Polycarp was the bishop of Smyrna. He was also one of the first Apostolic fathers or parents of Christian belief and thought. Smyrna was awash with the form of persecution that is only spelt by the cruel and grotesque elimination of human life -martyrdom. One Christian, Germanicus, who when exposed to the wild beasts, incited them to rather slay him. His death stirred the fury of the multitude, and the cry was raised “Away with the atheists; let search be made for Polycarp”.
The insatiable appetite of the populace was inflamed by the spectacle of each martyrdom. Polycarp took refuge in a country farm. His hiding-place, however, was betrayed and he was arrested and brought back into the city.
Attempts were made by the officials to induce him to recant, but without effect. When he came into the theatre the proconsul urged him to “revile Christ,” and promised, if he would consent to abjure his faith, that he would set him at liberty. To this appeal Polycarp made the memorable answer:
“Fourscore and six (eighty six) years have I served Him, and he has done me no harm. How then can I curse my King that saved me.”
These words only fed a gluttonous rage of mob fury. They begged for a lion to be let loose upon Polycarp. The asiarch however refused. For he said the games were over. How about make a human torch? The mob begged that their victim be burned – the proconsul did not interfere. Timber and faggots were hastily collected and Polycarp was placed upon the pyre. With calm dignity and unflinching courage he met his fate and crowned a noble life with an heroic death.
Today’s average Christian hardly reads or hears about church fathers like Polycarp or the different apostles who met their end being used as bait for lions, beheaded by gladiators, boiled in oil and burned at the stake or crucified on a cross. More than half of evangelical Christians have never known what the reformation period was all about. Or even aroused to the significance of sound doctrine in Christian maturity.

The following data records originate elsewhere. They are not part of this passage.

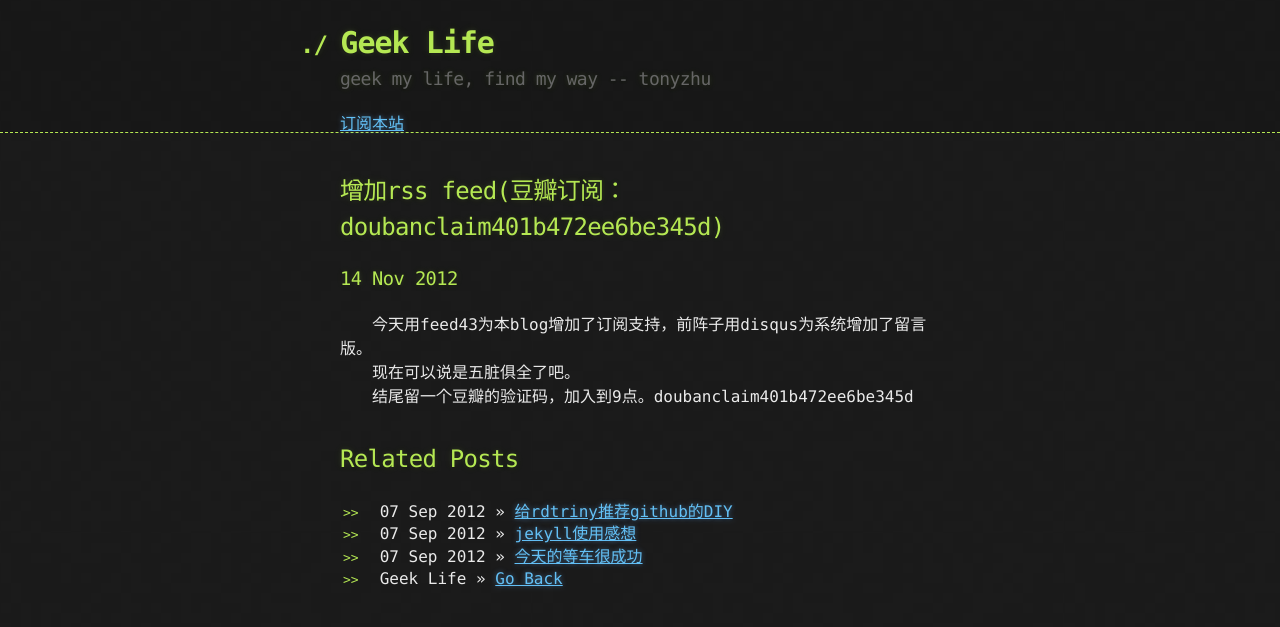
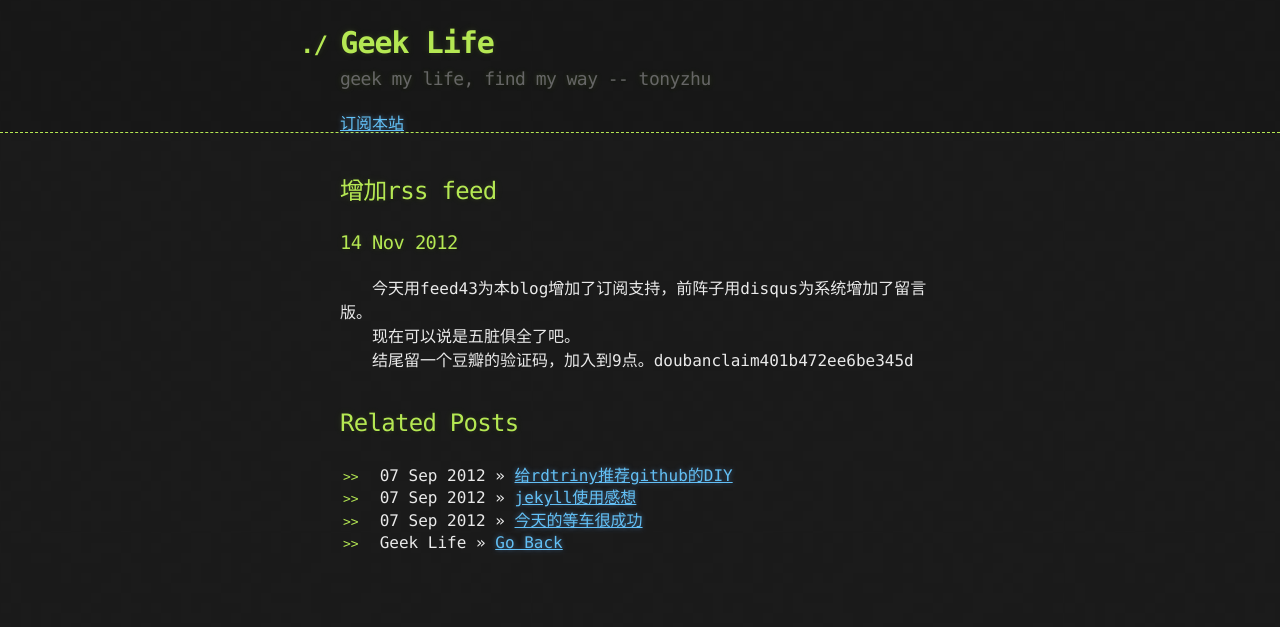
Before and after one commit to tonyzhu/tonyzhu.github.com, a Jekyll site: the page built from _posts/2012-11-14-add-rss-feed.html, in a window 1280 px wide. Shown: the top 627 px of the page. Built offline with Jekyll 4.4.1, drawn with Linux system fonts in a browser that asks for light colours; Markdown is read by kramdown in place of the engine named in the settings; comment, search, counter and statistics services are not loaded.

Commit message:
修改订阅验证的标题

```diff
--- a/_posts/2012-11-14-add-rss-feed.html
+++ b/_posts/2012-11-14-add-rss-feed.html
@@ -1,6 +1,6 @@
 ---
 layout: post
-title: 增加rss feed(豆瓣订阅：doubanclaim401b472ee6be345d)
+title: 增加rss feed
 
 ---
 <h2>{{ page.title }}</h2>
```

But the life stories of the early Christian martyrs and modern day persecuted church should inspire and encourage everybody. Trials and hardships come to strengthen our faith in God. Despite the challenges we must persevere to the end. Isn’t it written that, “I press on toward the goal for the prize of the upward call of God in Christ Jesus.”- (Philippians 3:14 ESV)

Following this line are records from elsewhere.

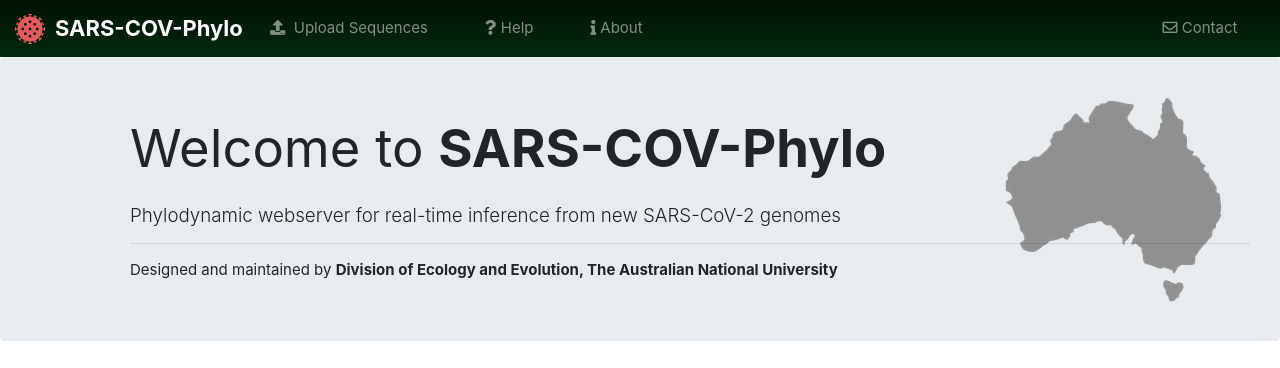
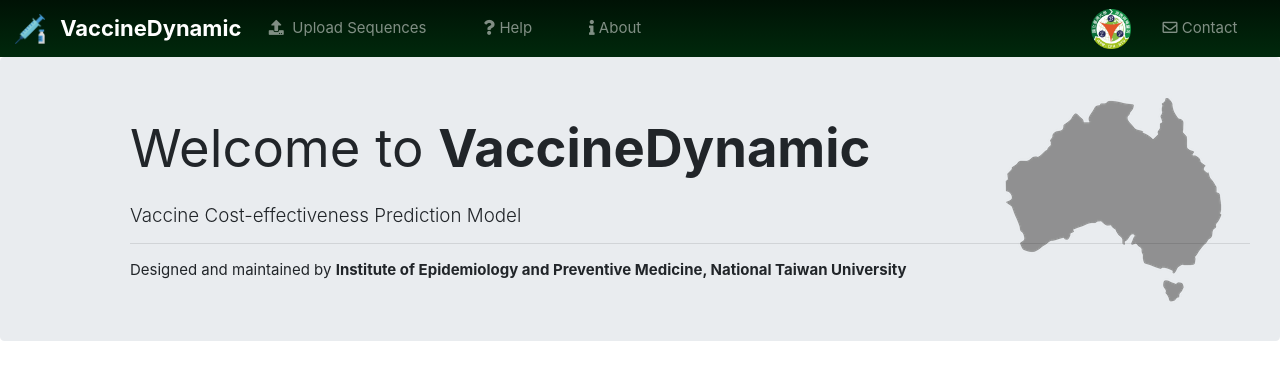
Before and after one commit to HowardChao/SARS-CoV-2-Webserver, a Django app: page / in a window 1280 px wide. Shown: the top 368 px of the page. Run offline with Django 3.2, Linux system fonts and the light colour scheme; some libraries are stand-ins or nearby versions.

Commit message:
Change project

```diff
--- a/main/templates/main/home.html
+++ b/main/templates/main/home.html
@@ -4,12 +4,12 @@
 {% block content %}
 <div class="jumbotron" style="background-image: url('/static/images/main-background.png'); background-position: 95% center;  background-repeat: no-repeat;" >
   <div style="margin-left: 100px;">
-    <h1 class="display-4"><b>Welcome to <b style='font-weight:700'>SARS-COV-Phylo</b></b></h1>
-    <h5 class="lead" style="margin-top: 25px">Phylodynamic webserver for real-time inference from new SARS-CoV-2 genomes</h5>
+    <h1 class="display-4"><b>Welcome to <b style='font-weight:700'>VaccineDynamic</b></b></h1>
+    <h5 class="lead" style="margin-top: 25px">Vaccine Cost-effectiveness Prediction Model</h5>
     <hr/>
 
     Designed and maintained by
-    <b>Division of Ecology and Evolution, The Australian National University
+    <b>Institute of Epidemiology and Preventive Medicine, National Taiwan University
     </b>
     <br/>
   </div>
@@ -42,6 +42,4 @@
         <span class="sr-only">Next</span>
     </a>
 </div>
-<div style="margin-bottom: 100px">
-</div>
 {% endblock content %}
--- a/templates/base.html
+++ b/templates/base.html
@@ -17,7 +17,7 @@
         crossorigin="anonymous"></script>
     <link href={% static 'css/mainstyles.css' %} rel="stylesheet" type="text/css" >
     <script src={% static 'js/main.js' %}></script>
-    <title>Welcome | SARS-COV-Phylo</title>
+    <title>Welcome | VaccineDynamic</title>
     {% block extraheader %}
     {% endblock extraheader %}
 </head>
@@ -47,8 +47,8 @@
       });
       </script>
         <nav class="navbar navbar-expand-lg navbar-dark" style="background: linear-gradient(#001205, #00290c);">
-            <img src="{% static "images/Coronavirus-Icon.png" %}" alt="My image" height="30" width="30">
-            <a class="navbar-brand" href={% url 'main-homepage' %} style="font-size: 22px; margin-left: 10px; font-weight:700">SARS-COV-Phylo </a>
+            <img src="{% static "images/vaccine.png" %}" alt="My image" height="30" width="30">
+            <a class="navbar-brand" href={% url 'main-homepage' %} style="font-size: 22px; margin-left: 10px; font-weight:700"> &nbsp;VaccineDynamic </a>
             <button class="navbar-toggler" type="button" data-toggle="collapse" data-target="#navbarSupportedContent"
                 aria-controls="navbarSupportedContent" aria-expanded="false" aria-label="Toggle navigation">
                 <span class="navbar-toggler-icon"></span>
@@ -64,6 +64,11 @@
                         <a class="nav-link" href={% url 'main-about' %}><i class="fas fa-info"></i> About &nbsp&nbsp&nbsp</a>
                     </li>
               </ul>
+              <ul class="nav navbar-nav navbar-right" style="margin: -8px">
+                  <li class="nav-item">
+                      <a class="nav-link" href="http://epm.ntu.edu.tw/web/index/index.jsp?lang=en" target="_blank" ><img src="{% static "images/IEPM.png" %}" alt="My image" height="40" width="40"></a>
+                  </li>
+              </ul>
               <ul class="nav navbar-nav navbar-right">
                   <li class="nav-item">
                       <a class="nav-link" href="mailto:u7022787@anu.edu.au"><i class="far fa-envelope fa-1g"></i> Contact</a>
@@ -74,10 +79,22 @@
     </header>
     {% block content %}
     {% endblock content %}
+    <div style="text-align: center;">
+      <a href="http://epm.ntu.edu.tw/web/index/index.jsp?lang=en" target="_blank">
+      <img src="{% static "images/IEPM_full.png" %}" alt="My image" height="80" style="margin-right: 20px">
+      </a>
+
+      <a href="https://www.ntu.edu.tw/english/index.html" target="_blank">
+      <img src="{% static "images/NTU_full.png" %}" alt="My image" height="80" style="margin-left: 20px">
+      </a>
+    </div>
+
+    <div style="margin-bottom: 100px">
+    </div>
     <div class="w3-main" style="margin-top:100px; position: fixed; bottom: 0;  width:100%; z-index: 100;">
     <div class="w3-container w3-dark-grey">
         <div class="w3-row">
-        <p style="color: #e2e2e2;"><center style="font-size:15px;"><i style="font-weight:700">Developed by Division of Ecology and Evolution, The Australian National University.</i></center></p>
+        <p style="color: #e2e2e2;"><center style="font-size:15px;"><i style="font-weight:700">Developed by Institute of Epidemiology and Preventive Medicine, National Taiwan University.</i></center></p>
         </div>
     </div>
     </div>
```
Also changed, not shown: static/images/IEPM.png (added), static/images/IEPM_full.png (added), static/images/IEPM_long.png (added), static/images/NTU.png (added), static/images/NTU_full.png (added), static/images/vaccine.png (added).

Even Joel Osteen would be happy to hear that. Unless he still believes that a Christians’ best life is here on earth.
“I exhort you, press on in your course, and exhort all men that they may be saved.” – Polycarp